Team leader: Frédéric Bringaud

Trypanosoma brucei
(from Dr. Torsten Ochsenreiter)

Working model: Why Trypanosomes ?

Trypanosomatids (including Trypanosoma brucei, Trypanosoma cruzi and Leishmania spp.) are unicellular protozoan parasites among which several species are responsible for disease known as “the most neglected”, although they affect ~24 million people all over the world (ref). Sleeping sickness (causative agent: T. brucei) is a fatal disease if untreated. However, there is no vaccine, existing medications have severe side effects (including death) and drug resistance is increasing dramatically. Similar problems are encountered for Chagas disease (T. cruzi) and leishmaniasis (Leishmania spp.).

Other trypanosomatid species cause diseases affecting domestic animals (African trypanosomes: T. congolense, T. vivax, T. evansi, etc) and are thus, in addition to human health problems, responsible for very serious additional economical problems in developing countries. New anti-trypanosomatid treatments (drug and/or vaccine) need to be developed, since the therapeutic arsenal remains limited against both the Human and domestic animal diseases.

Trypanosomes are also famous for a variety of very unusual genetic and biochemical features, that stimulate broad scientific and evolutionary interest. These include exotic mechanisms of gene expression like polycistronic transcription of genes (ref), maturation of pre-messenger RNA by trans-splicing (ref), extensive editing of mitochondrial RNAs (ref), sophisticated mechanisms of immune evasion like antigenic variation (ref), antibody endocytosis (ref), compartmentalisation of glycolysis in glycosomes, which are peroxisome-like organelles (ref), unusual pathways for de novo synthesis of fatty acids (ref), etc.

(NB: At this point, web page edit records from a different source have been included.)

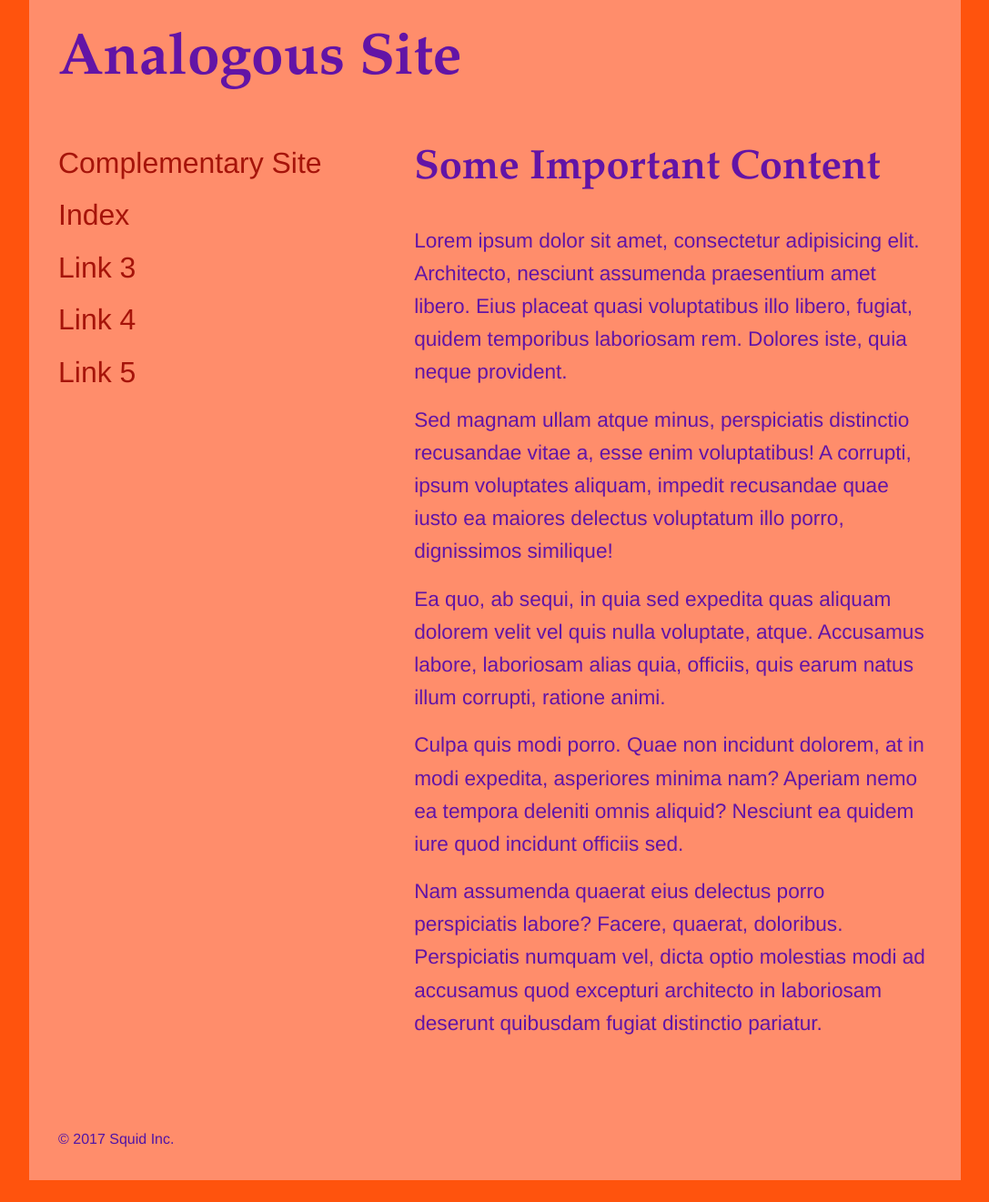
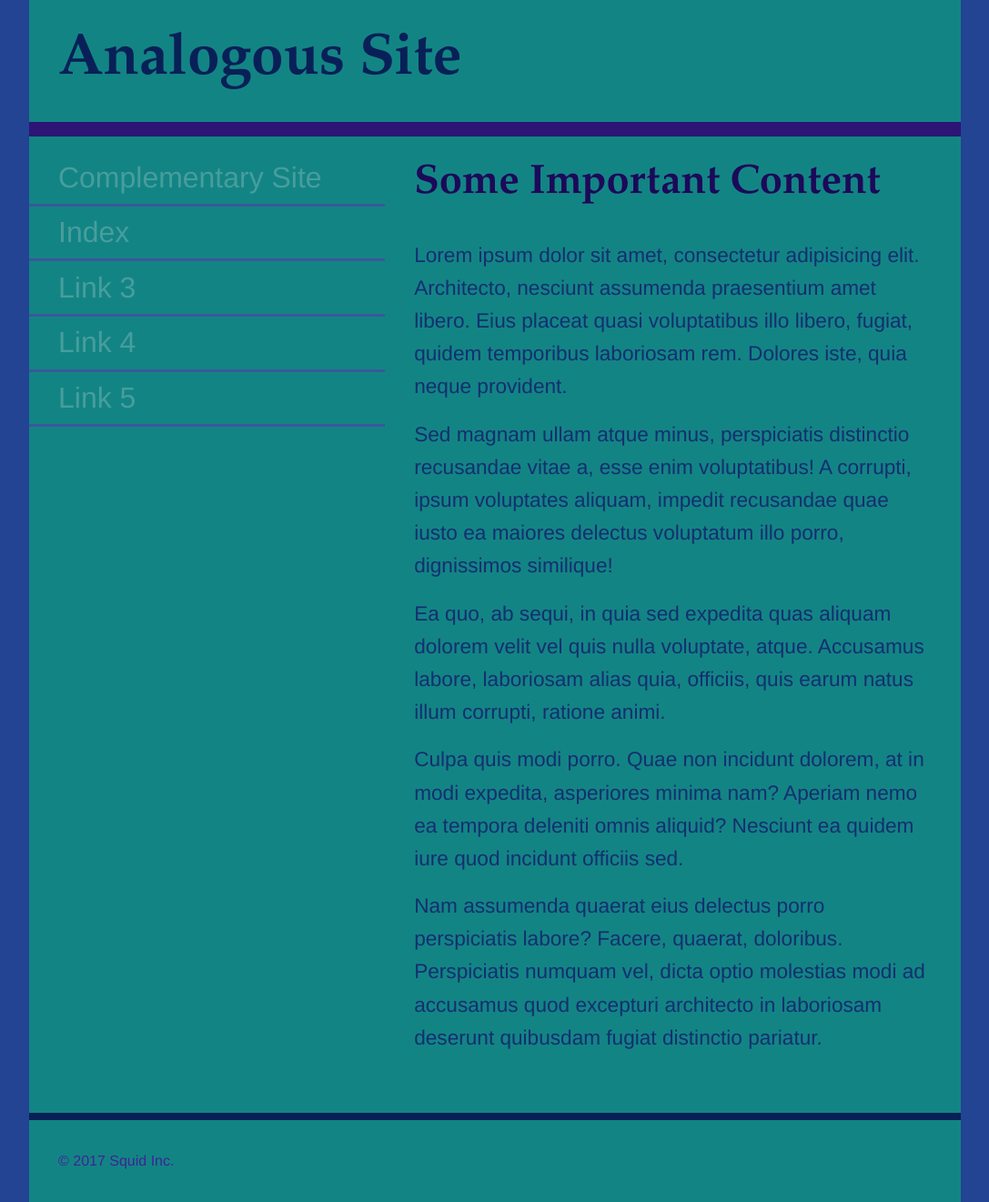
Before and after one commit to KushalYagnik/colours, a plain HTML site: page analogous.html in a window 1280 px wide. Shown: the whole page at 91% size, without its empty margins (96-1183 px from the left). Before the commit the page ends 1297 px from the top, so only its background shows below. Drawn offline with Linux system fonts and the light colour scheme.

Commit message:
Update analogous.html

```diff
--- a/analogous.html
+++ b/analogous.html
@@ -24,7 +24,7 @@
             font-family: Helvetica, Arial, sans-serif;
         }
         html,body{
-            background-color: #FF530D;
+            background-color: #224493;
         }
         h1{
             font-family: Palatino, 'Palatino Linotype', 'Palatino LT STD', 'Book Antiqua', Georgia, serif;
@@ -46,13 +46,13 @@
         nav li>a{
             display: block;
             text-decoration: none;
-            border-bottom: 0.2rem #6214A6;
+            border-bottom: 0.2rem solid #3A579A;
             padding: 0.2rem 2rem;
             color: #9781FF;
         }
         nav li>a:hover,
         nav li>a:active{
-            color: #FFC86B;
+            color: #082057;
         }
         p{
             font-size: 1.414rem;
@@ -65,11 +65,11 @@
             width: 80%;
             max-width: 1200px;
             margin: 0 auto;
-            background-color: #FF8D6B;
+            background-color: #138484;
         }
         header{
             width:100%;
-            border-bottom: 1rem #0014A6;
+            border-bottom: 1rem solid #2C1574;
         }
         nav{
             float:left;
@@ -82,36 +82,36 @@
         footer{
             clear:both;
             width: 100%;
-            border-top: 0.5rem #6214A6;
+            border-top: 0.5rem solid #082057;
         }
         footer p{
             font-size: 1rem;
             padding: 2rem;
-            color: #5114A6;
+            color: #3F2497;
         }
     </style>
 </head>
 <body>
     <div class="wrapper">
         <header>
-            <h1><font color="#6214A6">Analogous Site</font></h1>
+            <h1><font color="#082057">Analogous Site</font></h1>
         </header>
         <nav>
             <ul>
-               <li><a href="https://kushalyagnik.github.io/colours/complementary.html"><font color="#A6140A">Complementary Site</font></a></li>
-                <li><a href="https://kushalyagnik.github.io/colours/index.html"><font color="#A6140A">Index</font></a></li>
-                <li><a href="#"><font color="#A6140A">Link 3</font></a></li>
-                <li><a href="#"><font color="#A6140A">Link 4</font></a></li>
-                <li><a href="#"><font color="#A6140A">Link 5</font></a></li>
+               <li><a href="https://kushalyagnik.github.io/colours/complementary.html"><font color="#489D9D">Complementary Site</font></a></li>
+                <li><a href="https://kushalyagnik.github.io/colours/index.html"><font color="#489D9D">Index</font></a></li>
+                <li><a href="#"><font color="#489D9D">Link 3</font></a></li>
+                <li><a href="#"><font color="#489D9D">Link 4</font></a></li>
+                <li><a href="#"><font color="#489D9D">Link 5</font></a></li>
             </ul>
         </nav>
         <main>
-            <h2><font color="#6214A6">Some Important Content</font></h2>
-            <p><font color="#6214A6">Lorem ipsum dolor sit amet, consectetur adipisicing elit. Architecto, nesciunt assumenda praesentium amet libero. Eius placeat quasi voluptatibus illo libero, fugiat, quidem temporibus laboriosam rem. Dolores iste, quia neque provident.</font></p>
-            <p><font color="#6214A6">Sed magnam ullam atque minus, perspiciatis distinctio recusandae vitae a, esse enim voluptatibus! A corrupti, ipsum voluptates aliquam, impedit recusandae quae iusto ea maiores delectus voluptatum illo porro, dignissimos similique!</font></p>
-            <p><font color="#6214A6">Ea quo, ab sequi, in quia sed expedita quas aliquam dolorem velit vel quis nulla voluptate, atque. Accusamus labore, laboriosam alias quia, officiis, quis earum natus illum corrupti, ratione animi.</font></p>
-            <p><font color="#6214A6">Culpa quis modi porro. Quae non incidunt dolorem, at in modi expedita, asperiores minima nam? Aperiam nemo ea tempora deleniti omnis aliquid? Nesciunt ea quidem iure quod incidunt officiis sed.</font></p>
-            <p><font color="#6214A6">Nam assumenda quaerat eius delectus porro perspiciatis labore? Facere, quaerat, doloribus. Perspiciatis numquam vel, dicta optio molestias modi ad accusamus quod excepturi architecto in laboriosam deserunt quibusdam fugiat distinctio pariatur.</font></p>
+            <h2><font color="#1C0959">Some Important Content</font></h2>
+            <p><font color="#132F71">Lorem ipsum dolor sit amet, consectetur adipisicing elit. Architecto, nesciunt assumenda praesentium amet libero. Eius placeat quasi voluptatibus illo libero, fugiat, quidem temporibus laboriosam rem. Dolores iste, quia neque provident.</font></p>
+            <p><font color="#132F71">Sed magnam ullam atque minus, perspiciatis distinctio recusandae vitae a, esse enim voluptatibus! A corrupti, ipsum voluptates aliquam, impedit recusandae quae iusto ea maiores delectus voluptatum illo porro, dignissimos similique!</font></p>
+            <p><font color="#132F71">Ea quo, ab sequi, in quia sed expedita quas aliquam dolorem velit vel quis nulla voluptate, atque. Accusamus labore, laboriosam alias quia, officiis, quis earum natus illum corrupti, ratione animi.</font></p>
+            <p><font color="#132F71">Culpa quis modi porro. Quae non incidunt dolorem, at in modi expedita, asperiores minima nam? Aperiam nemo ea tempora deleniti omnis aliquid? Nesciunt ea quidem iure quod incidunt officiis sed.</font></p>
+            <p><font color="#132F71">Nam assumenda quaerat eius delectus porro perspiciatis labore? Facere, quaerat, doloribus. Perspiciatis numquam vel, dicta optio molestias modi ad accusamus quod excepturi architecto in laboriosam deserunt quibusdam fugiat distinctio pariatur.</font></p>
         </main>
         <footer>
             <p>&copy; 2017 Squid Inc.</p>
```
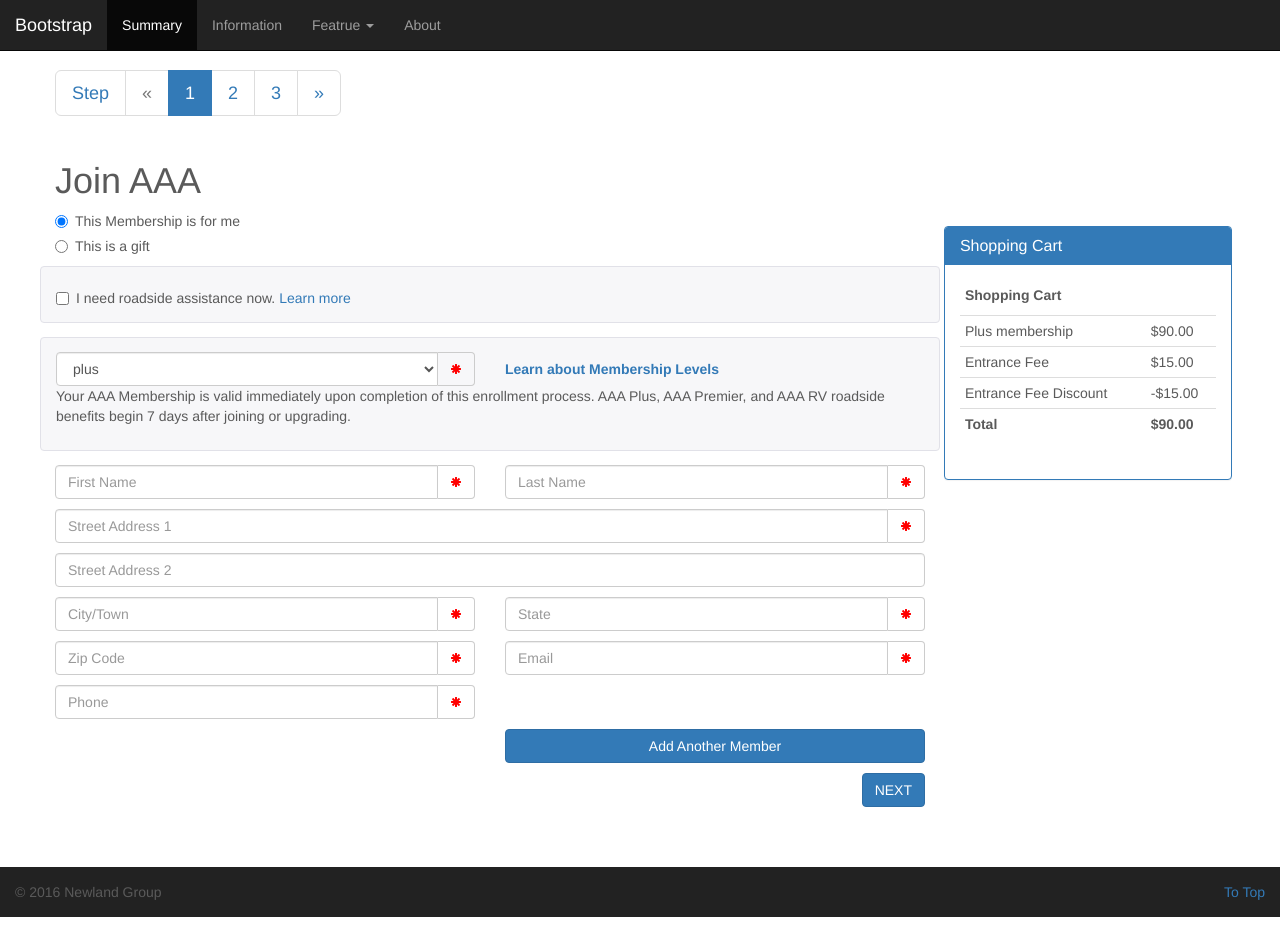
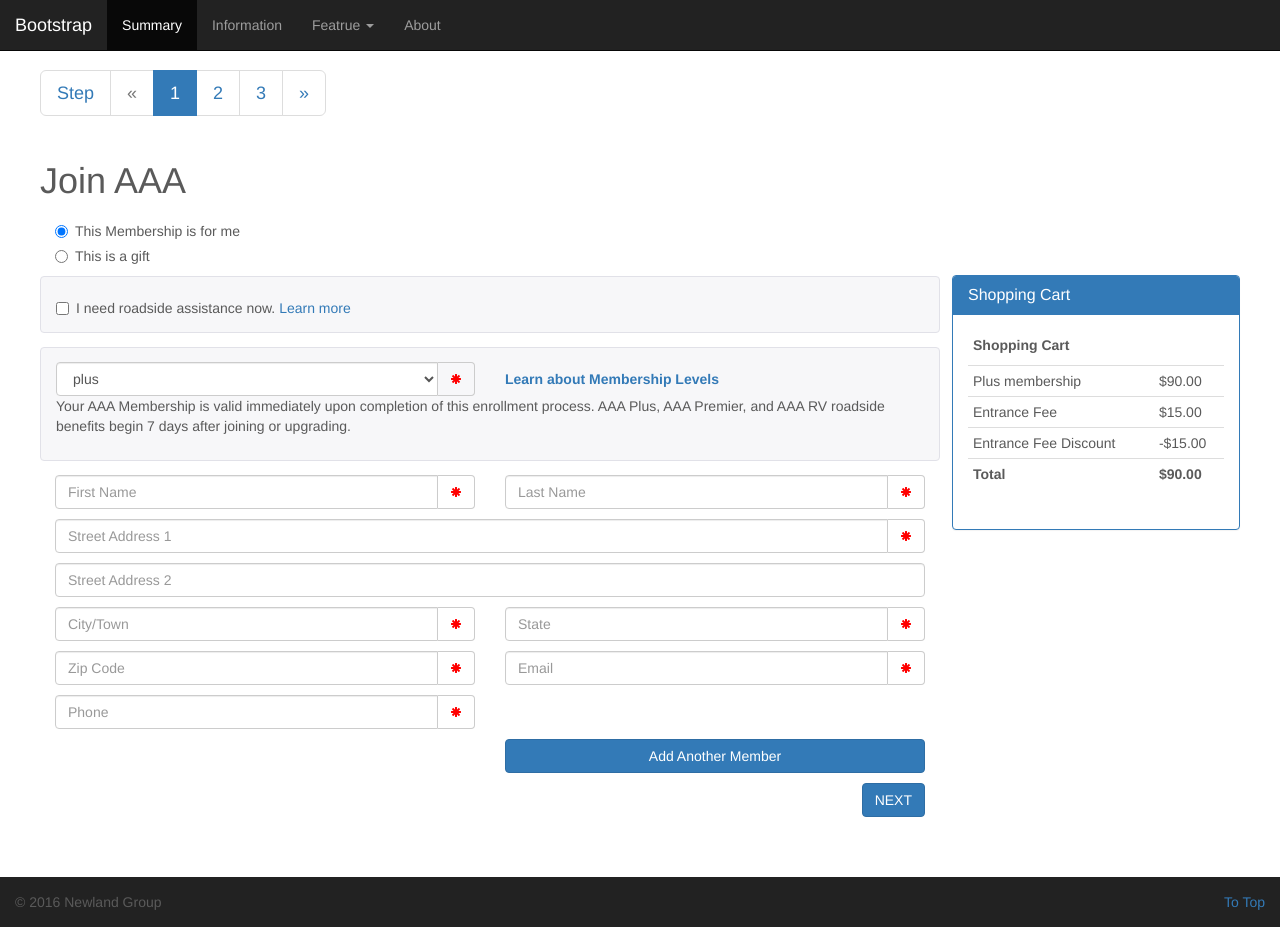
Before and after one commit to Hanson-Hao-Wu/Front-End-Framework, a plain HTML site: page join.html in a window 1280 px wide. Drawn offline with nearby package versions, Linux system fonts and the light colour scheme.

Commit message:
format the container row and col-sm- structrue

```diff
--- a/join.html
+++ b/join.html
@@ -38,6 +38,8 @@ footer {
 
 .form_aside {
     width: 24%;
+    margin-top: 225px;
+    float: right;
 }
 
 .container {
@@ -99,8 +101,7 @@ span.glyphicon-asterisk {
 </head>
 <body>
 
-	<div class="navbar navbar-inverse navbar-fixed-top" role="navigation"
-		id="menu-nav">
+	<div class="navbar navbar-inverse navbar-fixed-top" role="navigation" id="menu-nav">
 		<div class="container">
 			<div class="navbar-header">
 				<button type="button" class="navbar-toggle" data-toggle="collapse"
@@ -132,6 +133,7 @@ span.glyphicon-asterisk {
 	<div class="nl-content">
 		<div class="form_body">
 			<div class="container">
+				<div class="row">
 					<nav>
 						<ul class="pagination pagination-lg">
 							<li><span>Step</span></li>
@@ -147,8 +149,11 @@ span.glyphicon-asterisk {
 						</ul>
 					</nav>
 				</div>
-			<div class="container">
+				<div class="row">
 					<h1>Join AAA</h1>
+				</div>
+				<div class="row">
+					<div class="col-sm-12">
 						<div class="radio">
 							<label> <input type="radio" name="optionsRadios"
 								id="optionsRadios1" value="option1" checked> This
@@ -161,8 +166,9 @@ span.glyphicon-asterisk {
 							</label>
 						</div>
 					</div>
+				</div>
+				<form class="row form-horizontal">
 				<div class="container">
-				<form class="form-horizontal">
 					<div class="row">
 						<div class="highlight clearfix">
 							<div class="col-sm-12">
@@ -298,6 +304,7 @@ span.glyphicon-asterisk {
 							<button type="button" class="btn btn-primary pull-right">NEXT</button>
 						</div>
 					</div>
+				</div>
 				</form>
 			</div>
 		</div>
```
Also changed, not shown: index.html (+8 -5 lines). Lines whose indentation alone changed are shown as unchanged.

Trypanosomatid species are amenable to gene knockout, with 5 available selectable markers. In addition, another very powerful reverse genetic tool (RNAi) has been developed in T. brucei to specifically inhibit the expression of a target gene (ref). However, this tool failed to be functional in T. cruzi (ref) and Leishmania spp. (ref). Consequently, both the mammalian (bloodstream form) and insect (procyclic form) stages of T. brucei have become the favourite models to study metabolism and other processes shared with other trypanosomatid species.